Composed on the news that the Queen's "Private Wealth" is exempt from inheritance tax when it passes to King Charles III.
We're not talking about inheritance tax on palaces, crown jewels, state carriages — we're talking about the Queen's wealth described in the media as "private" or "personal", which includes:
- The Duchy of Lancaster
- The Sandringham Estate
- The Balmoral Estate
We don't even know the value of these assets, but they probably total hundreds of millions of pounds.
Let's say, for the purpose of illustration, it's a nice round £100 million. If this inheritance was taxed at 40% as it would be for any other citizen, Charles would be left with £60 million.
Allowing him the full £100 million instead of the £60 million is in effect a 67% subsidy on his already eyewatering wealth — in addition to the tax-free sovereign grant.
And with every generation of monarchs, this effective 67% subsidy is repeated over and over. We can safely assume, in the absence of signifcant breakthroughs in medical science, that King Charles III will not reign as long as his mother, and when the crown passes, this taxbreak/subsidy will be repeated.
Thought of in these terms, it doesn't seem so "private" anymore seeing it is subject to an unprecedented tax break!
Time to reform the monarchy, scale them back to a truly symbolic role which doesn't allow them to amend legislation for their own benefit, or avoid paying reasonable taxes. The "gentleman's agreement" whereby the monarch voluntarily pays tax needs to be formalised.
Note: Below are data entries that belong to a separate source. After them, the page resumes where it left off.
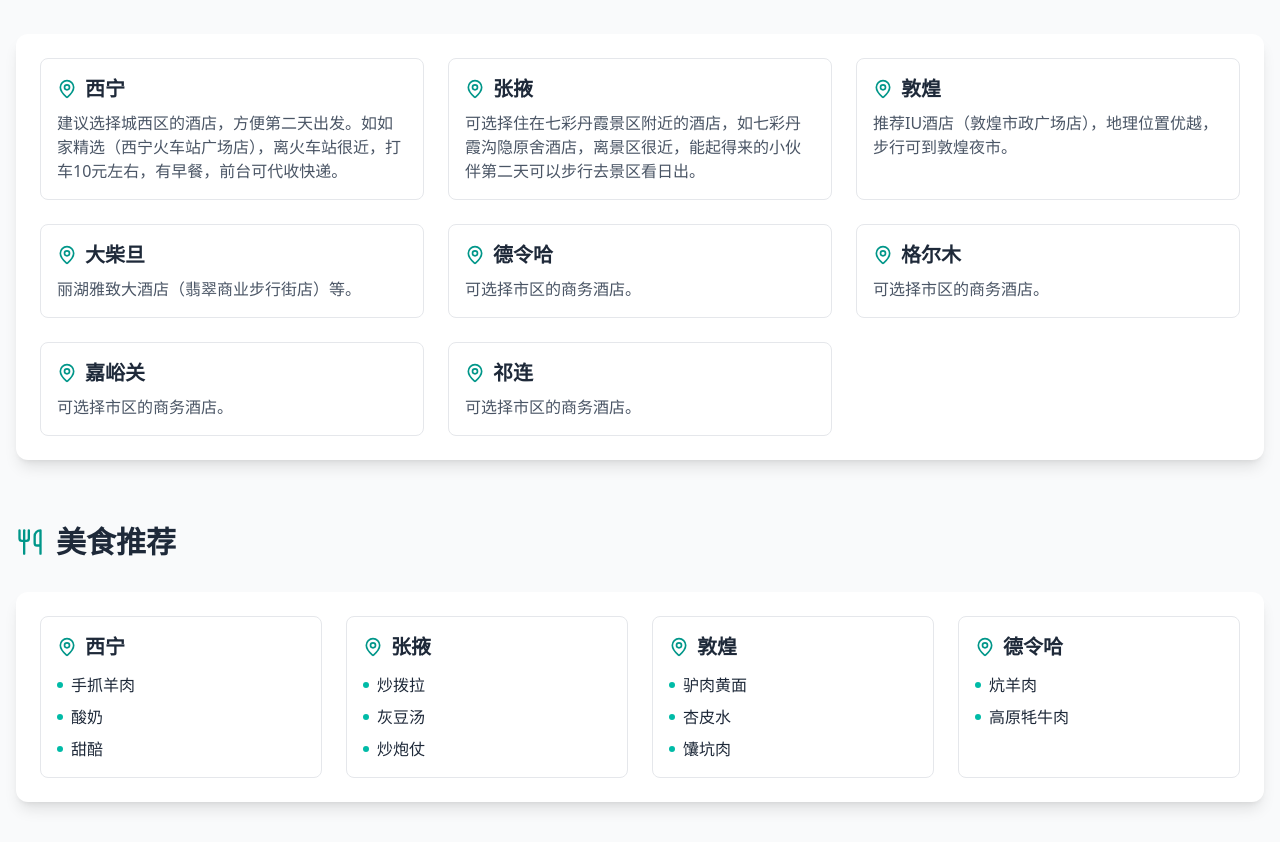
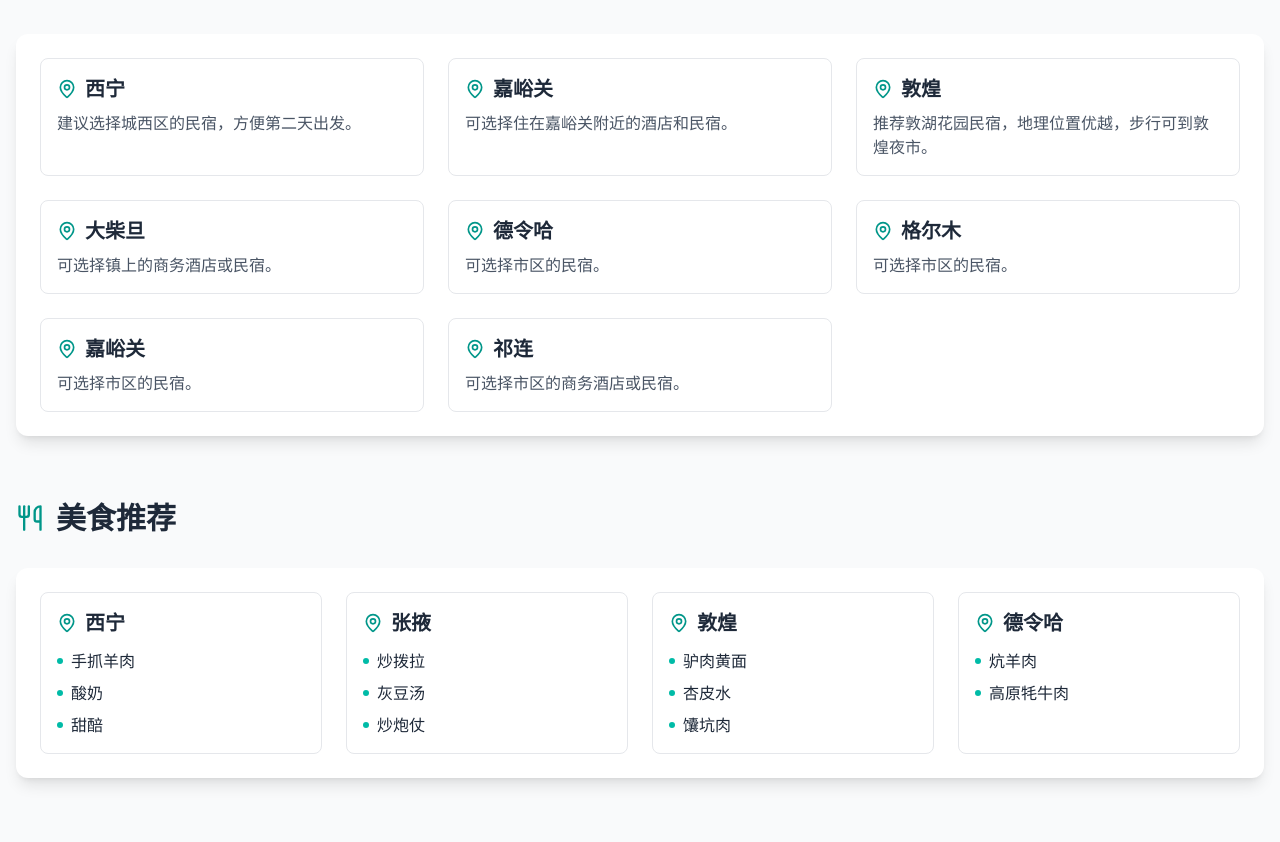
Before and after one commit to SorenSong/coze-space-jsx-template, a React (Vite) app: page / in a window 1280 px wide. Shown: the part 5876-6718 px from the top of the page. Built offline with nearby package versions, Linux system fonts and the light colour scheme.

Commit message:
Update coze.tsx

```diff
--- a/src/coze.tsx
+++ b/src/coze.tsx
@@ -176,35 +176,35 @@ const QinghaiGansuTour = () => {
   const accommodations = [
     {
       location: '西宁',
-      suggestion: '建议选择城西区的酒店，方便第二天出发。如如家精选（西宁火车站广场店），离火车站很近，打车10元左右，有早餐，前台可代收快递。'
+      suggestion: '建议选择城西区的民宿，方便第二天出发。'
     },
     {
-      location: '张掖',
-      suggestion: '可选择住在七彩丹霞景区附近的酒店，如七彩丹霞沟隐原舍酒店，离景区很近，能起得来的小伙伴第二天可以步行去景区看日出。'
+      location: '嘉峪关',
+      suggestion: '可选择住在嘉峪关附近的酒店和民宿。'
     },
     {
       location: '敦煌',
-      suggestion: '推荐IU酒店（敦煌市政广场店），地理位置优越，步行可到敦煌夜市。'
+      suggestion: '推荐敦湖花园民宿，地理位置优越，步行可到敦煌夜市。'
     },
     {
       location: '大柴旦',
-      suggestion: '丽湖雅致大酒店（翡翠商业步行街店）等。'
+      suggestion: '可选择镇上的商务酒店或民宿。'
     },
     {
       location: '德令哈',
-      suggestion: '可选择市区的商务酒店。'
+      suggestion: '可选择市区的民宿。'
     },
      {
       location: '格尔木',
-      suggestion: '可选择市区的商务酒店。'
+      suggestion: '可选择市区的民宿。'
     },
      {
       location: '嘉峪关',
-      suggestion: '可选择市区的商务酒店。'
+      suggestion: '可选择市区的民宿。'
     },
     {
       location: '祁连',
-      suggestion: '可选择市区的商务酒店。'
+      suggestion: '可选择市区的商务酒店或民宿。'
     }
   ];
 
```
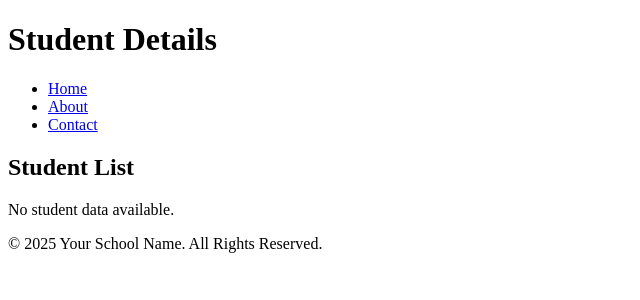
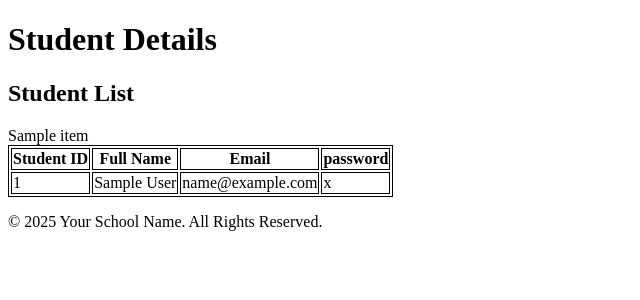
Before and after one commit to AashishBhandari001/Buzz_Master, a Django app: page /home/ in a window 1280 px wide. Shown: the top 300 px of the page, without its empty margins (0-640 px from the left). Run offline with Django 5.2, Linux system fonts and the light colour scheme; tables that the repository leaves empty hold one stand-in row (values such as "Sample post"); a database or web service that is not in the repository returns one stand-in record (values such as "Sample title"); data that the repository does not hold is empty.

Commit message:
fix bugs to render in student details

```diff
--- a/quiz/templates/home.html
+++ b/quiz/templates/home.html
@@ -7,25 +7,24 @@
     <title>Student Details</title>
     {% load static %}
     <!-- <link rel="stylesheet" href="{% static 'css/styles.css' %}"> -->
+     <style>table, th, td {
+        border: 1px solid;
+      }</style>
 </head>
 <body>
     <header>
         <h1>Student Details</h1>
     </header>
 
-    <nav>
-        <ul>
-            <li><a href="/">Home</a></li>
-            <li><a href="/about/">About</a></li>
-            <li><a href="/contact/">Contact</a></li>
-        </ul>
-    </nav>
-
     <section>
         <h2>Student List</h2>
 
+        <!-- To check the data in the browser -->
+        {{data}}
+
+
         <!-- Check if students exist -->
-        {% if students %}
+        {% if data %}
             <table>
                 <thead>
                     <tr>
--- a/quiz/views.py
+++ b/quiz/views.py
@@ -76,4 +76,4 @@ def student_details(request):
     response =  requests.get('http://127.0.0.1:8000/admin/students/')
     data = response.json()
     print(data)
-    return render(request, 'home.html', {'data': data})
+    return render(request, 'home.html', context={'data': data})
```
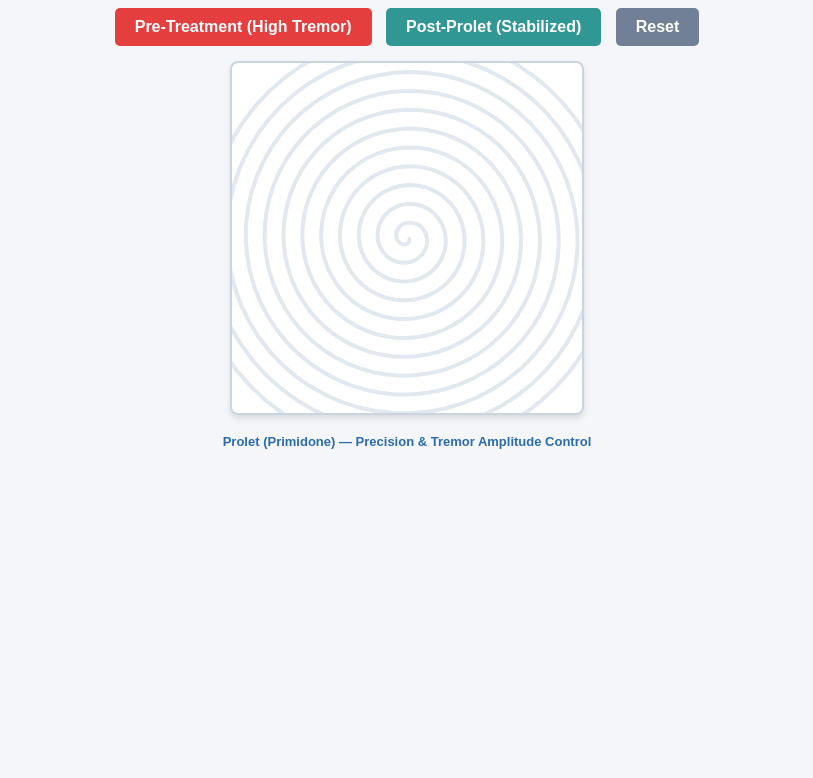
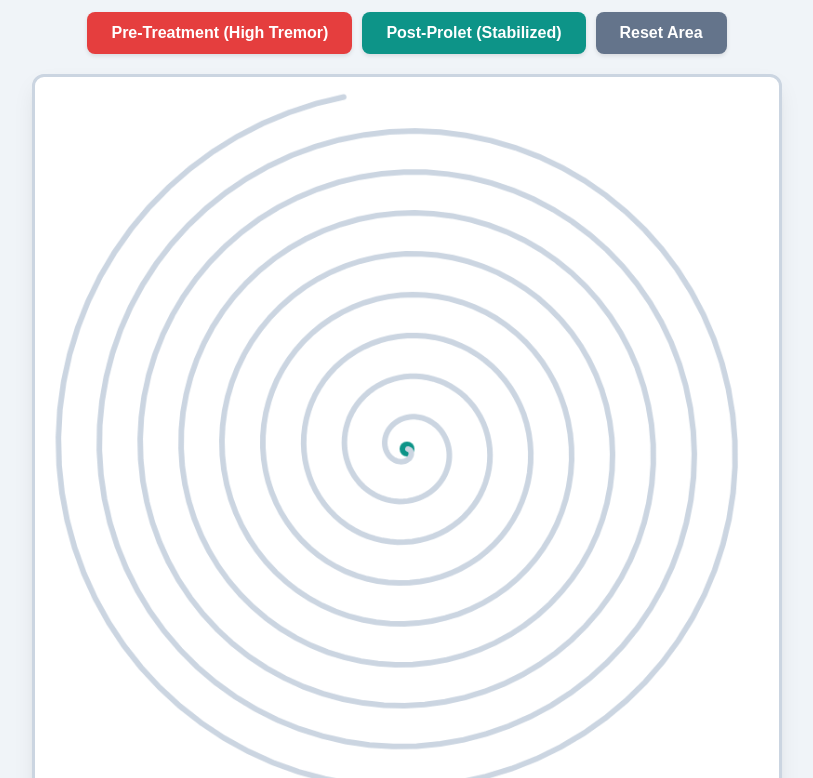
Before and after one commit to iushmukherjee/steady-hand-iancon, a plain HTML site: page index.html in a window 1280 px wide. Shown: the part 82-860 px from the top of the page, without its empty margins (233-1046 px from the left). Before the commit the page ends 800 px from the top, so only its background shows below. Drawn offline with Linux system fonts and the light colour scheme.

Commit message:
Refactor index.html for improved layout and functionality
Updated styles and improved canvas functionality for better user experience.

```diff
--- a/index.html
+++ b/index.html
@@ -5,88 +5,156 @@
     <meta name="viewport" content="width=device-width, initial-scale=1.0, user-scalable=no">
     <title>Prolet - The Steady Hand Challenge</title>
     <style>
+        * {
+            box-sizing: border-box;
+            touch-action: none; /* Prevents touch scrolling while drawing */
+        }
+
         body {
-            font-family: Arial, sans-serif;
+            font-family: -apple-system, BlinkMacSystemFont, "Segoe UI", Roboto, Helvetica, Arial, sans-serif;
             text-align: center;
-            background-color: #f4f6f9;
+            background-color: #f0f4f8;
             margin: 0;
-            padding: 10px;
-            touch-action: none; /* Prevents scrolling on touch screens */
+            padding: 20px 10px;
+            display: flex;
+            flex-direction: column;
+            align-items: center;
+            justify-content: center;
+            min-height: 100vh;
         }
-        h1 { color: #1a365d; margin-bottom: 5px; font-size: 24px; }
-        p { color: #4a5568; margin-top: 0; font-size: 14px; }
+
+        h1 {
+            color: #0f2942;
+            margin: 0 0 5px 0;
+            font-size: 28px;
+        }
+
+        p {
+            color: #4a5568;
+            margin: 0 0 15px 0;
+            font-size: 16px;
+        }
 
         .controls {
-            margin: 15px 0;
+            display: flex;
+            gap: 10px;
+            margin-bottom: 20px;
+            flex-wrap: wrap;
+            justify-content: center;
         }
 
         button {
-            padding: 10px 20px;
+            padding: 12px 24px;
             font-size: 16px;
-            font-weight: bold;
+            font-weight: 600;
             border: none;
-            border-radius: 5px;
+            border-radius: 8px;
             cursor: pointer;
-            margin: 0 5px;
+            transition: transform 0.1s ease, background-color 0.2s ease;
+            box-shadow: 0 2px 4px rgba(0,0,0,0.1);
         }
 
-        .btn-untreated { background-color: #e53e3e; color: white; }
-        .btn-prolet { background-color: #319795; color: white; }
-        .btn-clear { background-color: #718096; color: white; }
+        button:active {
+            transform: scale(0.98);
+        }
+
+        .btn-untreated {
+            background-color: #e53e3e;
+            color: white;
+        }
+
+        .btn-prolet {
+            background-color: #0d9488;
+            color: white;
+        }
+
+        .btn-clear {
+            background-color: #64748b;
+            color: white;
+        }
+
+        .canvas-container {
+            width: 100%;
+            max-width: 750px;
+            aspect-ratio: 1 / 1;
+            display: flex;
+            justify-content: center;
+            align-items: center;
+        }
 
         canvas {
+            width: 100%;
+            height: 100%;
             background: #ffffff;
-            border: 2px solid #cbd5e0;
-            border-radius: 8px;
-            box-shadow: 0 4px 6px rgba(0,0,0,0.1);
+            border: 3px solid #cbd5e1;
+            border-radius: 12px;
+            box-shadow: 0 10px 25px -5px rgba(0, 0, 0, 0.1), 0 8px 10px -6px rgba(0, 0, 0, 0.1);
             cursor: crosshair;
         }
 
         .footer {
-            margin-top: 15px;
-            font-size: 13px;
-            color: #2b6cb0;
-            font-weight: bold;
+            margin-top: 20px;
+            font-size: 15px;
+            color: #1e3a8a;
+            font-weight: 700;
+            letter-spacing: 0.5px;
         }
     </style>
 </head>
 <body>
 
     <h1>The Steady Hand Challenge</h1>
-    <p>Trace the Archimedean spiral from the center outwards.</p>
+    <p>Trace the spiral from the center dot outward.</p>
 
     <div class="controls">
         <button class="btn-untreated" onclick="setMode('untreated')">Pre-Treatment (High Tremor)</button>
         <button class="btn-prolet" onclick="setMode('prolet')">Post-Prolet (Stabilized)</button>
-        <button class="btn-clear" onclick="resetCanvas()">Reset</button>
+        <button class="btn-clear" onclick="resetCanvas()">Reset Area</button>
     </div>
 
-    <canvas id="spiralCanvas" width="350" height="350"></canvas>
+    <div class="canvas-container">
+        <!-- Native high-resolution canvas dimension (800x800) -->
+        <canvas id="spiralCanvas" width="800" height="800"></canvas>
+    </div>
 
     <div class="footer">
-        Prolet (Primidone) — Precision & Tremor Amplitude Control
+        Prolet (Primidone) — Essential Tremor & Seizure Control
     </div>
 
     <script>
         const canvas = document.getElementById('spiralCanvas');
         const ctx = canvas.getContext('2d');
         let isDrawing = false;
-        let mode = 'untreated'; // 'untreated' or 'prolet'
+        let mode = 'untreated'; // Default mode
 
-        // Draw background Archimedean spiral template
+        // Draw background Archimedean spiral template with clear center point
         function drawTemplate() {
             ctx.clearRect(0, 0, canvas.width, canvas.height);
-            ctx.beginPath();
-            ctx.strokeStyle = '#e2e8f0';
-            ctx.lineWidth = 4;
 
             const centerX = canvas.width / 2;
             const centerY = canvas.height / 2;
 
-            for (let i = 0; i < 720; i += 1) {
-                let angle = 0.1 * i;
-                let x = centerX + (1 + angle * 3) * Math.cos(angle);
-                let y = centerY + (1 + angle * 3) * Math.sin(angle);
+            // Draw center starting point
+            ctx.beginPath();
+            ctx.arc(centerX, centerY, 8, 0, 2 * Math.PI);
+            ctx.fillStyle = '#0d9488';
+            ctx.fill();
+
+            // Draw spiral
+            ctx.beginPath();
+            ctx.strokeStyle = '#cbd5e1';
+            ctx.lineWidth = 6;
+            ctx.lineCap = 'round';
+
+            // Increased scaling factor (7) for a larger, wider spiral
+            for (let i = 0; i < 900; i += 1) {
+                let angle = 0.08 * i;
+                let x = centerX + (1 + angle * 7) * Math.cos(angle);
+                let y = centerY + (1 + angle * 7) * Math.sin(angle);
+
+                // Stop before exceeding canvas bounds
+                if (x < 20 || x > canvas.width - 20 || y < 20 || y > canvas.height - 20) break;
+
                 if (i === 0) ctx.moveTo(x, y);
                 else ctx.lineTo(x, y);
             }
@@ -95,7 +163,6 @@
 
         function setMode(selectedMode) {
             mode = selectedMode;
-            alert("Switched to: " + (mode === 'untreated' ? "Pre-Treatment Mode (Tremor Simulated)" : "Post-Prolet Mode (Stabilized Path)"));
         }
 
         function resetCanvas() {
@@ -104,16 +171,23 @@
 
         function getCoordinates(e) {
             const rect = canvas.getBoundingClientRect();
-            let x = (e.touches ? e.touches[0].clientX : e.clientX) - rect.left;
-            let y = (e.touches ? e.touches[0].clientY : e.clientY) - rect.top;
+            // Scale internal resolution (800x800) against displayed CSS size
+            const scaleX = canvas.width / rect.width;
+            const scaleY = canvas.height / rect.height;
 
-            // Apply simulated tremor jitter if in 'untreated' mode
+            let clientX = e.touches ? e.touches[0].clientX : e.clientX;
+            let clientY = e.touches ? e.touches[0].clientY : e.clientY;
+
+            let x = (clientX - rect.left) * scaleX;
+            let y = (clientY - rect.top) * scaleY;
+
+            // Apply tremor jitter simulation based on mode
             if (mode === 'untreated') {
-                const tremorIntensity = 8; // Adjust tremor amplitude here
+                const tremorIntensity = 18; // Amplified tremor effect for large area
                 x += (Math.random() - 0.5) * tremorIntensity;
                 y += (Math.random() - 0.5) * tremorIntensity;
             } else {
-                const microJitter = 1.5; // Slight residual natural tremor
+                const microJitter = 2; // Natural mild physiological trace
                 x += (Math.random() - 0.5) * microJitter;
                 y += (Math.random() - 0.5) * microJitter;
             }
@@ -130,11 +204,14 @@
 
         function draw(e) {
             if (!isDrawing) return;
-            e.preventDefault();
+            if (e.cancelable) e.preventDefault();
+
             const pos = getCoordinates(e);
             ctx.lineTo(pos.x, pos.y);
-            ctx.strokeStyle = mode === 'untreated' ? '#e53e3e' : '#319795';
-            ctx.lineWidth = 2;
+            ctx.strokeStyle = mode === 'untreated' ? '#e53e3e' : '#0d9488';
+            ctx.lineWidth = 4;
+            ctx.lineCap = 'round';
+            ctx.lineJoin = 'round';
             ctx.stroke();
         }
 
@@ -142,14 +219,15 @@
             isDrawing = false;
         }
 
-        // Mouse Events
+        // Mouse Listeners
         canvas.addEventListener('mousedown', startDrawing);
         canvas.addEventListener('mousemove', draw);
         canvas.addEventListener('mouseup', stopDrawing);
+        canvas.addEventListener('mouseleave', stopDrawing);
 
-        // Touch Events for Tablets/Mobiles
-        canvas.addEventListener('touchstart', startDrawing);
-        canvas.addEventListener('touchmove', draw);
+        // Touch Listeners for iPad / Tablet / Mobile
+        canvas.addEventListener('touchstart', startDrawing, { passive: false });
+        canvas.addEventListener('touchmove', draw, { passive: false });
         canvas.addEventListener('touchend', stopDrawing);
 
         // Initial setup
```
We also need to be able to look to them for moral leadership — and not in the symbolic Defender of the Faith sense. When a senior member of the "firm" is wanted for questioning by law enforcement from a foreign ally, they should co-operate and face the consequences of their actions, rather than use their wealth and privilege to hide and protect themselves, ultimately paying an eight figure sum in an attempt to make the issue go away.